“Common sense seems to be an uncommon quality among those at the FTC and their allies in the self-identified consumer advocacy community, which is why my industry peers and my employees and I are where we are: marginalized, harassed, threatened with extinction, unemployment and legal and perhaps criminal liability for perfecting a technology that solved every single legitimate complaint that plagued the industry and consuming public in the past,” Zeitlin wrote.
Several consumer advocates and government watchdogs say they support changes in laws that would require more transparency about how nonprofit and PAC money gets spent.
Craig Holman, government affairs lobbyist for Public Citizen, said the Federal Election Commission isn’t likely to crack down on how Zeitlin-connected PACs spend their money.
“In the political sphere, [Congress] would have to rewrite the federal campaign finance law that would allow the FEC to start monitoring how political committees are spending their money, and that’s kind of a tricky field,” Holman said.
As recently as December, the FEC formally asked Congress to “examine potentially fraudulent fundraising and spending activities of certain political committees” and “amend the Federal Election Campaign Act to address and prohibit fraudulent fundraising practices.” So far, Congress has not heeded the FEC’s request.
By shifting his business from charities to PACs, of late, Zeitlin has provided himself “a lot of extra protection” from lawsuits and government regulation, Holman said.
The FEC, which regulates PACs and enforces campaign finance laws, is fraught with infighting and low staff morale.
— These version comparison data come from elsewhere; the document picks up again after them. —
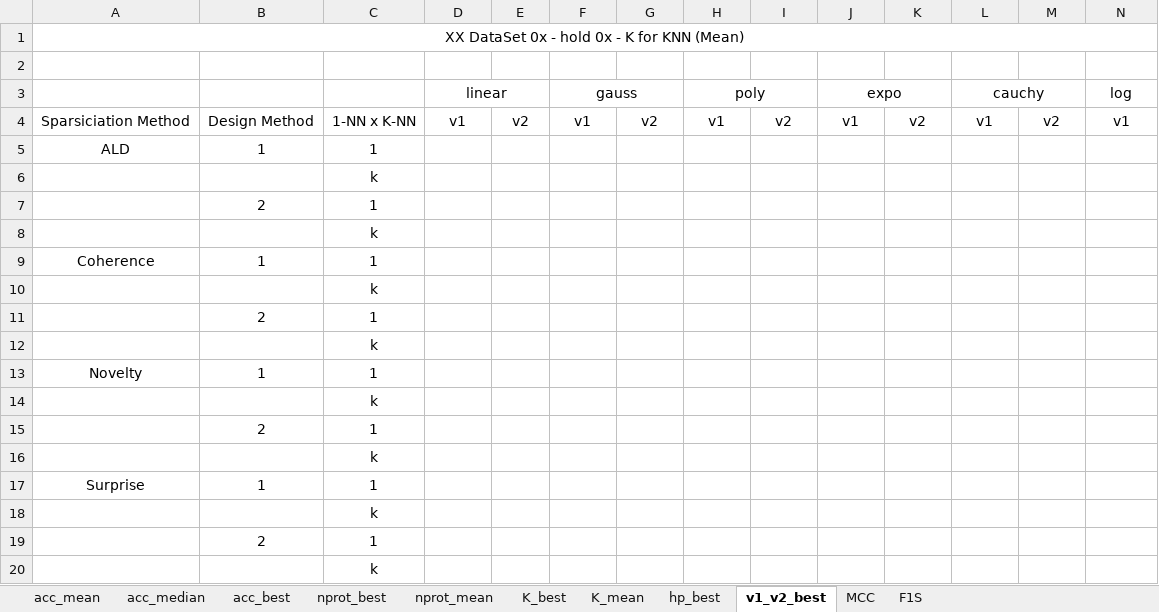
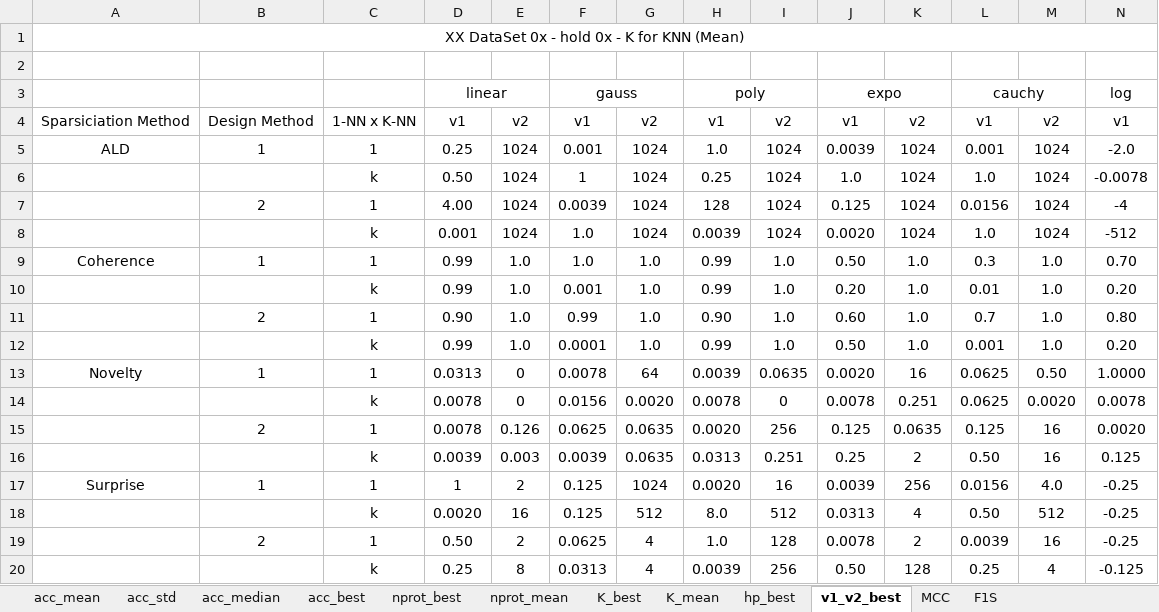
Before and after one commit to davidcoelho89/Matlab-MLTool-fp, an Excel workbook: results_analysis/spark_motorFailure_02_hold_01_best.xlsx, sheet v1_v2_best, drawn as a sheet; only a part is shown; values as stored, in another font and other column widths than the file's, no borders; removed rows and columns are numbered as before the commit, all else as after; rows hold the shown columns only; the diff names each change by its address in the sheet, - before the commit and + after, or states it on an @@ line.

```diff
--- a/results_analysis/spark_motorFailure_02_hold_01_best.xlsx (sheet v1_v2_best)
+++ b/results_analysis/spark_motorFailure_02_hold_01_best.xlsx (sheet v1_v2_best)
+sheet tab: acc_std
-row 5: ALD | 1 | 1
-row 6:  |  | k
-row 7:  | 2 | 1
-row 8:  |  | k
-row 9: Coherence | 1 | 1
-row 10:  |  | k
-row 11:  | 2 | 1
-row 12:  |  | k
-row 13: Novelty | 1 | 1
-row 14:  |  | k
-row 15:  | 2 | 1
-row 16:  |  | k
-row 17: Surprise | 1 | 1
-row 18:  |  | k
-row 19:  | 2 | 1
-row 20:  |  | k
+row 5: ALD | 1 | 1 | 0.25 | 1024 | 0.001 | 1024 | 1.0 | 1024 | 0.0039 | 1024 | 0.001 | 1024 | -2.0
+row 6:  |  | k | 0.50 | 1024 | 1 | 1024 | 0.25 | 1024 | 1.0 | 1024 | 1.0 | 1024 | -0.0078
+row 7:  | 2 | 1 | 4.00 | 1024 | 0.0039 | 1024 | 128 | 1024 | 0.125 | 1024 | 0.0156 | 1024 | -4
+row 8:  |  | k | 0.001 | 1024 | 1.0 | 1024 | 0.0039 | 1024 | 0.0020 | 1024 | 1.0 | 1024 | -512
+row 9: Coherence | 1 | 1 | 0.99 | 1.0 | 1.0 | 1.0 | 0.99 | 1.0 | 0.50 | 1.0 | 0.3 | 1.0 | 0.70
+row 10:  |  | k | 0.99 | 1.0 | 0.001 | 1.0 | 0.99 | 1.0 | 0.20 | 1.0 | 0.01 | 1.0 | 0.20
+row 11:  | 2 | 1 | 0.90 | 1.0 | 0.99 | 1.0 | 0.90 | 1.0 | 0.60 | 1.0 | 0.7 | 1.0 | 0.80
+row 12:  |  | k | 0.99 | 1.0 | 0.0001 | 1.0 | 0.99 | 1.0 | 0.50 | 1.0 | 0.001 | 1.0 | 0.20
+row 13: Novelty | 1 | 1 | 0.0313 | 0 | 0.0078 | 64 | 0.0039 | 0.0635 | 0.0020 | 16 | 0.0625 | 0.50 | 1.0000
+row 14:  |  | k | 0.0078 | 0 | 0.0156 | 0.0020 | 0.0078 | 0 | 0.0078 | 0.251 | 0.0625 | 0.0020 | 0.0078
+row 15:  | 2 | 1 | 0.0078 | 0.126 | 0.0625 | 0.0635 | 0.0020 | 256 | 0.125 | 0.0635 | 0.125 | 16 | 0.0020
+row 16:  |  | k | 0.0039 | 0.003 | 0.0039 | 0.0635 | 0.0313 | 0.251 | 0.25 | 2 | 0.50 | 16 | 0.125
+row 17: Surprise | 1 | 1 | 1 | 2 | 0.125 | 1024 | 0.0020 | 16 | 0.0039 | 256 | 0.0156 | 4.0 | -0.25
+row 18:  |  | k | 0.0020 | 16 | 0.125 | 512 | 8.0 | 512 | 0.0313 | 4 | 0.50 | 512 | -0.25
+row 19:  | 2 | 1 | 0.50 | 2 | 0.0625 | 4 | 1.0 | 128 | 0.0078 | 2 | 0.0039 | 16 | -0.25
+row 20:  |  | k | 0.25 | 8 | 0.0313 | 4 | 0.0039 | 256 | 0.50 | 128 | 0.25 | 4 | -0.125
```
Also changed, not shown: sheet hp_best, sheet MCC, sheet F1S, sheet K_best, sheet K_mean, sheet nprot_best, 4 more sheets, results_analysis/spark_cervicalCancer_02_hold_02_best.xlsx, results_analysis/spark_motorFailure_02_hold_02_best.xlsx, 6 other files.
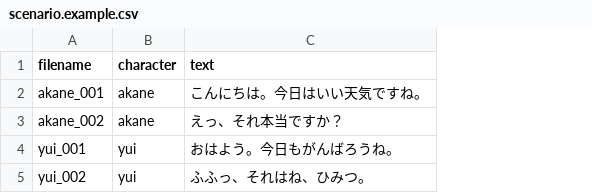
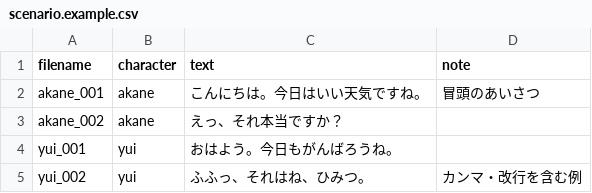
Before and after one commit to harima916-cmyk/tyrano_combine_LoRA, a CSV file: scenario.example.csv, drawn as a sheet; the diff names each change by its address in the sheet, - before the commit and + after, or states it on an @@ line.

```diff
--- a/scenario.example.csv
+++ b/scenario.example.csv
+column D (note), rows 2-5: 冒頭のあいさつ |  |  | カンマ・改行を含む例
```
Also changed, not shown: 4 other files.
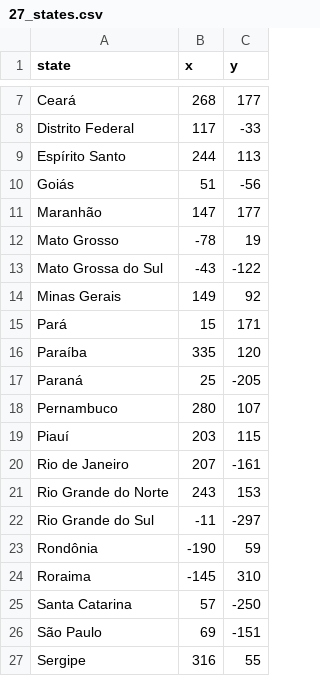
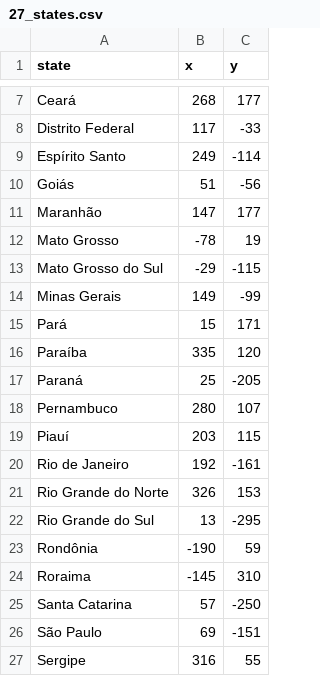
Before and after one commit to f-fabner/Bootcamp-Python, a CSV file: Days/Day_025/States/27_states.csv, drawn as a sheet; only a part is shown, gaps mark what is left out.

```diff
--- a/Days/Day_025/States/27_states.csv
+++ b/Days/Day_025/States/27_states.csv
@@ -8,3 +8,3 @@ Ceará,268,177
 Distrito Federal,117,-33
-Espírito Santo,244,113
+Espírito Santo,249,-114
 Goiás,51,-56
@@ -12,4 +12,4 @@ Maranhão,147,177
 Mato Grosso,-78,19
-Mato Grossa do Sul,-43,-122
-Minas Gerais,149,92
+Mato Grosso do Sul,-29,-115
+Minas Gerais,149,-99
 Pará,15,171
@@ -19,5 +19,5 @@ Pernambuco,280,107
 Piauí,203,115
-Rio de Janeiro,207,-161
-Rio Grande do Norte,243,153
-Rio Grande do Sul,-11,-297
+Rio de Janeiro,192,-161
+Rio Grande do Norte,326,153
+Rio Grande do Sul,13,-295
 Rondônia,-190,59
```
Also changed, not shown: 2 other files.
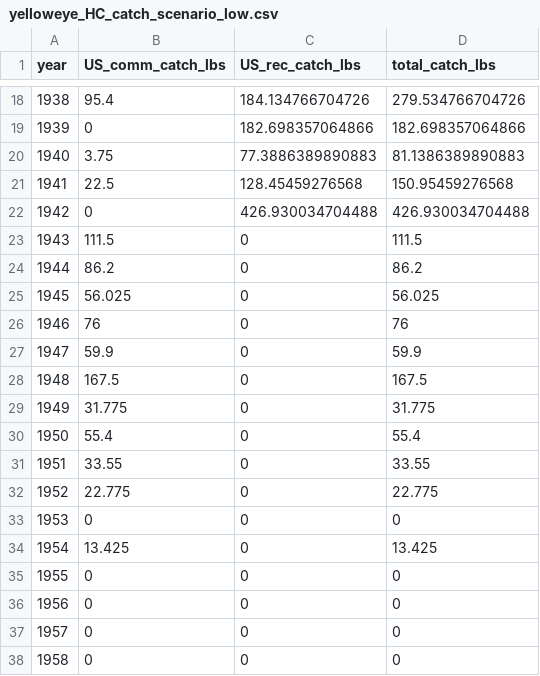
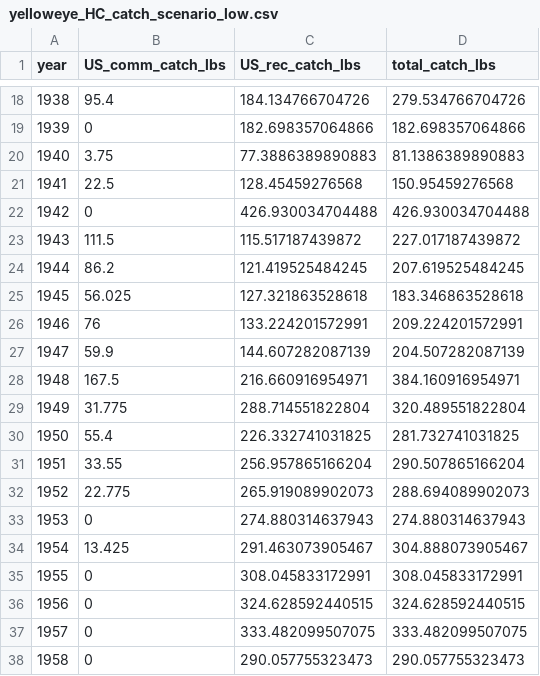
Before and after one commit to markusmin/ESA_RF, a CSV file: catch_reconstruction_data/complete_catch_histories/yelloweye_HC_catch_scenario_low.csv, drawn as a sheet; only a part is shown, gaps mark what is left out; the diff covers the shown part only.

Commit message:
New catch histories using v3

```diff
--- a/catch_reconstruction_data/complete_catch_histories/yelloweye_HC_catch_scenario_low.csv
+++ b/catch_reconstruction_data/complete_catch_histories/yelloweye_HC_catch_scenario_low.csv
@@ -22,17 +22,17 @@
 1942,0,426.930034704488,426.930034704488
-1943,111.5,0,111.5
-1944,86.2,0,86.2
-1945,56.025,0,56.025
-1946,76,0,76
-1947,59.9,0,59.9
-1948,167.5,0,167.5
-1949,31.775,0,31.775
-1950,55.4,0,55.4
-1951,33.55,0,33.55
-1952,22.775,0,22.775
-1953,0,0,0
-1954,13.425,0,13.425
-1955,0,0,0
-1956,0,0,0
-1957,0,0,0
-1958,0,0,0
+1943,111.5,115.517187439872,227.017187439872
+1944,86.2,121.419525484245,207.619525484245
+1945,56.025,127.321863528618,183.346863528618
+1946,76,133.224201572991,209.224201572991
+1947,59.9,144.607282087139,204.507282087139
+1948,167.5,216.660916954971,384.160916954971
+1949,31.775,288.714551822804,320.489551822804
+1950,55.4,226.332741031825,281.732741031825
+1951,33.55,256.957865166204,290.507865166204
+1952,22.775,265.919089902073,288.694089902073
+1953,0,274.880314637943,274.880314637943
+1954,13.425,291.463073905467,304.888073905467
+1955,0,308.045833172991,308.045833172991
+1956,0,324.628592440515,324.628592440515
+1957,0,333.482099507075,333.482099507075
+1958,0,290.057755323473,290.057755323473
```
Also changed, not shown: 62 edited cells elsewhere in this file, catch_reconstruction_data/complete_catch_histories/bocaccio_USDPS_catch_scenario_high.csv, catch_reconstruction_data/complete_catch_histories/bocaccio_USDPS_catch_scenario_low.csv, 9 other files.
A commissioner’s resignation on Sept. 1 caused the agency to lose a quorum, meaning it temporarily can’t enforce campaign finance laws.
“We’ve got no campaign finance cop on the beat, and this cop has historically decided that the government isn’t going to tell political committees” how to spend their money, Holman said.
Ellen Weintraub, the Democratic chairwoman of the FEC, did not respond to requests for comment.
Even if the FEC had more stability and resources, political committees have wide latitude to spend money as they want, and the FEC is limited to punishing scofflaws with civil enforcement actions that usually result in modest fines — when they result in fines at all.
For example, the FEC last week slapped Robert Piaro, who runs four PACs that contract with Zeitlin companies, with a $9,000 fine. Piaro’s PAC, Americans for the Cure of Breast Cancer, allegedly failed to disclose certain disbursements.
Fred Wertheimer, president of campaign finance reform group Democracy 21, said requiring PACs to disclose how much money on politics would provide donors with more information before they contribute to certain organizations.
While non-governmental organizations such as CharityWatch and Charity Navigator rate and review the finances charitable nonprofits, including some that contract with Zeitlin, there’s no similar organization that rates political committees’ finances.
“The PACs are off our radar screen,” said Daniel Borochoff, president and founder of CharityWatch, because there isn’t enough information available about how they spend their money.
Ultimately, consumers have to rely on themselves and watchdog organizations that evaluate charities, said Kevin Scally, chief relationship officer for Charity Navigator.
“It’s very easy to have your heartstrings pulled out and give to an organization that connects with you,” Scally said. But like consumers purchasing a new car or a pair of shoes, prospective donors to charities or PACs “should be doing the research.”